City to discuss restructuring bond debt

Published on Monday, 8 January 2018 22:28
Written by Skyler Frazer

@SFrazerNBH

NEW BRITAIN - After a meeting of the Standing Bonding Subcommittee, the Common Council will meet shortly before its regularly scheduled session Wednesday night to discuss the city’s debt restructuring plan.

Members of the council will be presented with a plan to authorize the mayor to appropriate and bond $115 million to pay, fund or refund any of the city’s existing general obligation bonds.

According to the presentation composed by John Healey and Richard Thivierge from Mesirow Financial, the restructuring would lower the city’s maximum annual debt service payment from about $40 million to about $26 million while adding an additional 10 years of payments.

According to the presentation, the savings will be accomplished by refunding and restructuring existing principal and interest payments and amortizing, or reducing, them in later years.

The effort to restructure the city’s debt goes back to the year Mayor Erin Stewart first took office.

“The goal of this restructuring is to complete my administration’s refinancing plan that dates back to the $30 million deficit from the 2012-13 budget. The goal is to fundamentally reshape the city’s debt profile, making our annual bond payments more level and manageable,” Stewart said. “Administrations in the future will have a predictable payment schedule that will allow them to responsibly pay down large portions of debt each year, while allowing us to continue making investments in critical infrastructure.

“This transaction is the final step in placing New Britain on the firm fiscal foundation we have been promising and will end the need for similar transactions year after year,” Stewart said.

According to Stewart, the city’s general obligation long-term net debt is $270 million. This number includes a combination of debt by the school system, general purpose and pension obligations.

“Municipalities always have infrastructure and school building needs, along with capital equipment and capital improvement needs. The cost to run a city is continuous and necessary. Like a mortgage, principal and interest are paid off on an annual basis, according to a maturity schedule. The paying off of annual debt allows governments to add to their infrastructure needs on an ongoing basis,” Stewart told The Herald.

Until now, Stewart said, there has been a statutory prohibition by the state of Connecticut on issuing debt beyond 20 years. Until changes this year, municipalities could not restructure debt beyond its original final maturity date.

“Both of these laws limited our ability to properly manage our debt and take advantage of the historically low interest rates since 2008,” Stewart said. “Those laws have since changed and, rather than asking the state for a bailout or oversight, we will be the masters of our own financial destiny.”

When asked if restructuring the city’s debt could increase taxes for residents in the future, Stewart said restructuring would do the opposite.

“The new, smaller payments over time will ensure that any future tax increase would not be because of an increase in debt. The city, both now and in the future, will have to spend within our means,” she said. “If the city does not undertake this transaction, tax increases are a virtual certainty.”
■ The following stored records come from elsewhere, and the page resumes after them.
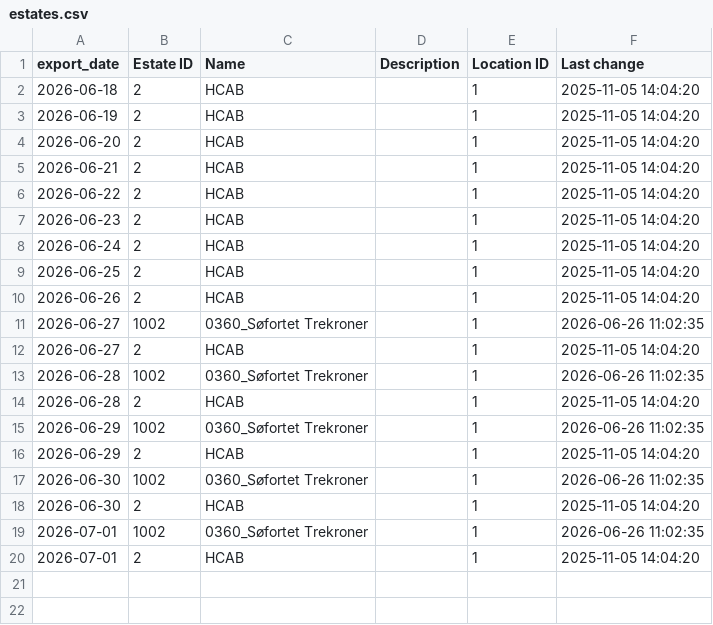
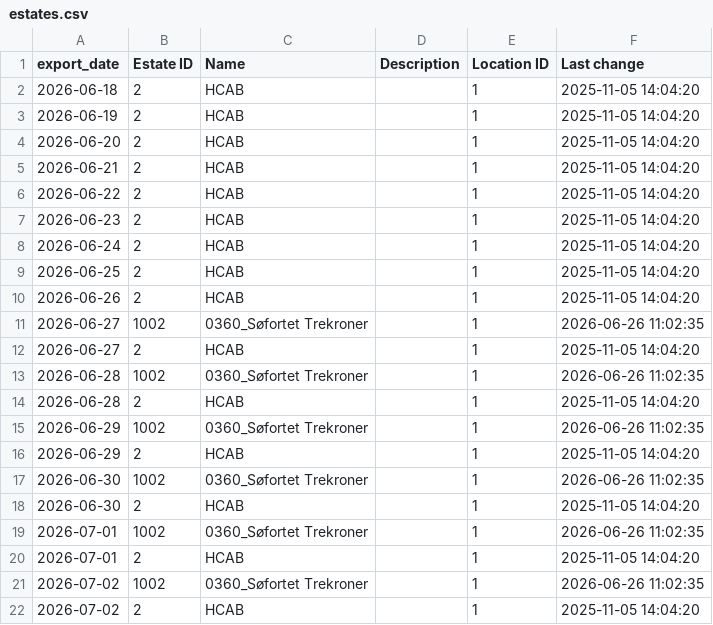
Before and after one commit to Chrsoeby/DaluxFMAPI, a CSV file: data/history/estates.csv, drawn as a sheet.

```diff
--- a/data/history/estates.csv
+++ b/data/history/estates.csv
@@ -20 +20,3 @@ export_date,Estate ID,Name,Description,Location ID,Last change
 2026-07-01,2,HCAB,,1,2025-11-05 14:04:20
+2026-07-02,1002,0360_Søfortet Trekroner,,1,2026-06-26 11:02:35
+2026-07-02,2,HCAB,,1,2025-11-05 14:04:20
```
Also changed, not shown: data/history/assets.csv, data/history/buildings.csv, 13 other files.
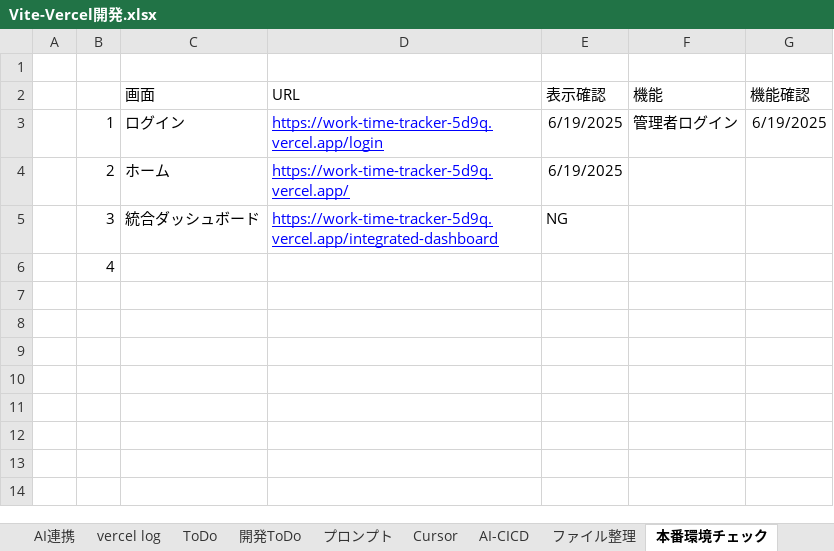
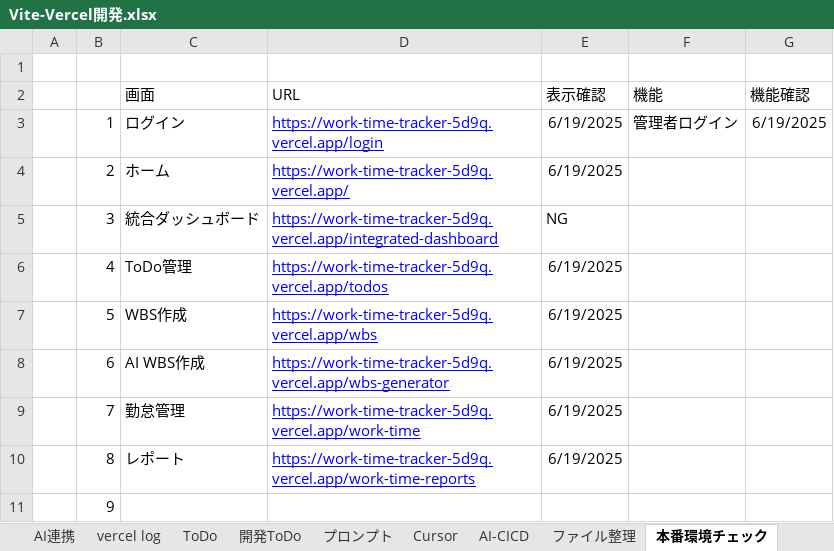
Before and after one commit to umezawakanta/work-time-tracker, an Excel workbook: Vite-Vercel開発.xlsx, sheet 本番環境チェック, drawn as a sheet; values as stored, in another font and other column widths than the file's, no borders; addresses are those after the commit; the diff names each change by its address in the sheet, - before the commit and + after, or states it on an @@ line.

```diff
--- a/Vite-Vercel開発.xlsx (sheet 本番環境チェック)
+++ b/Vite-Vercel開発.xlsx (sheet 本番環境チェック)
+row 6:  | 4 | ToDo管理 | https://work-time-tracker-5d9q.vercel.app/todos | 6/19/2025
+row 7:  | 5 | WBS作成 | https://work-time-tracker-5d9q.vercel.app/wbs | 6/19/2025
+row 8:  | 6 | AI WBS作成 | https://work-time-tracker-5d9q.vercel.app/wbs-generator | 6/19/2025
+row 9:  | 7 | 勤怠管理 | https://work-time-tracker-5d9q.vercel.app/work-time | 6/19/2025
+row 10:  | 8 | レポート | https://work-time-tracker-5d9q.vercel.app/work-time-reports | 6/19/2025
-B11: 4
+B11: 9
```
Also changed, not shown: sheet 活動記録, 2 other files.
Republican Alderman Kristian Rosado, assistant minority leader, called a restructuring a necessary step.

“We want to make sure New Britain is on firm financial footing going into the future,” Rosado said.

Rosado said this restructuring aims to ensure the city will be able to pay its obligations for years to come.

Comparing it to restructuring a mortgage, Democratic Majority Leader Alderman Carlo Carlozzi noted that the restructuring would add ten years of annual debt service payments for the city.

“There will be a very lengthy discussion before any action is taken,” Carlozzi said.

Democratic Alderman Manny Sanchez also said he expected a discussion at Wednesday’s meeting, weighing the pros and cons of the restructuring plan.

“$115 million should not be taken lightly,” Sanchez said, while adding that short term cuts to debt payments don’t necessarily lead to long term sustainability.

Stewart, meanwhile, took to twitter to advance the restructuring plan.

“Big debt fixing plans on #NewBritain city council agenda Wednesday night will newly elected dems save the city? Or will they let us fail?”

Carlozzi and Sanchez emphasized the importance of fiscal responsibility when managing the city’s finances.

The Standing Bonding Subcommittee will meet at 6:30 p.m. in Council Chambers at City Hall to discuss the debt restructuring plan.

Following a subcommittee recommendation, the Common Council will hold a special meeting at 6:45 p.m. to discuss the report. The regular meeting of the Common Council will begin after that.

Skyler Frazer can be reached at 860-801-5087 or by email at sfrazer@centralctcommunications.com.



Posted in New Britain Herald, New Britain on Monday, 8 January 2018 22:28. Updated: Monday, 8 January 2018 22:31.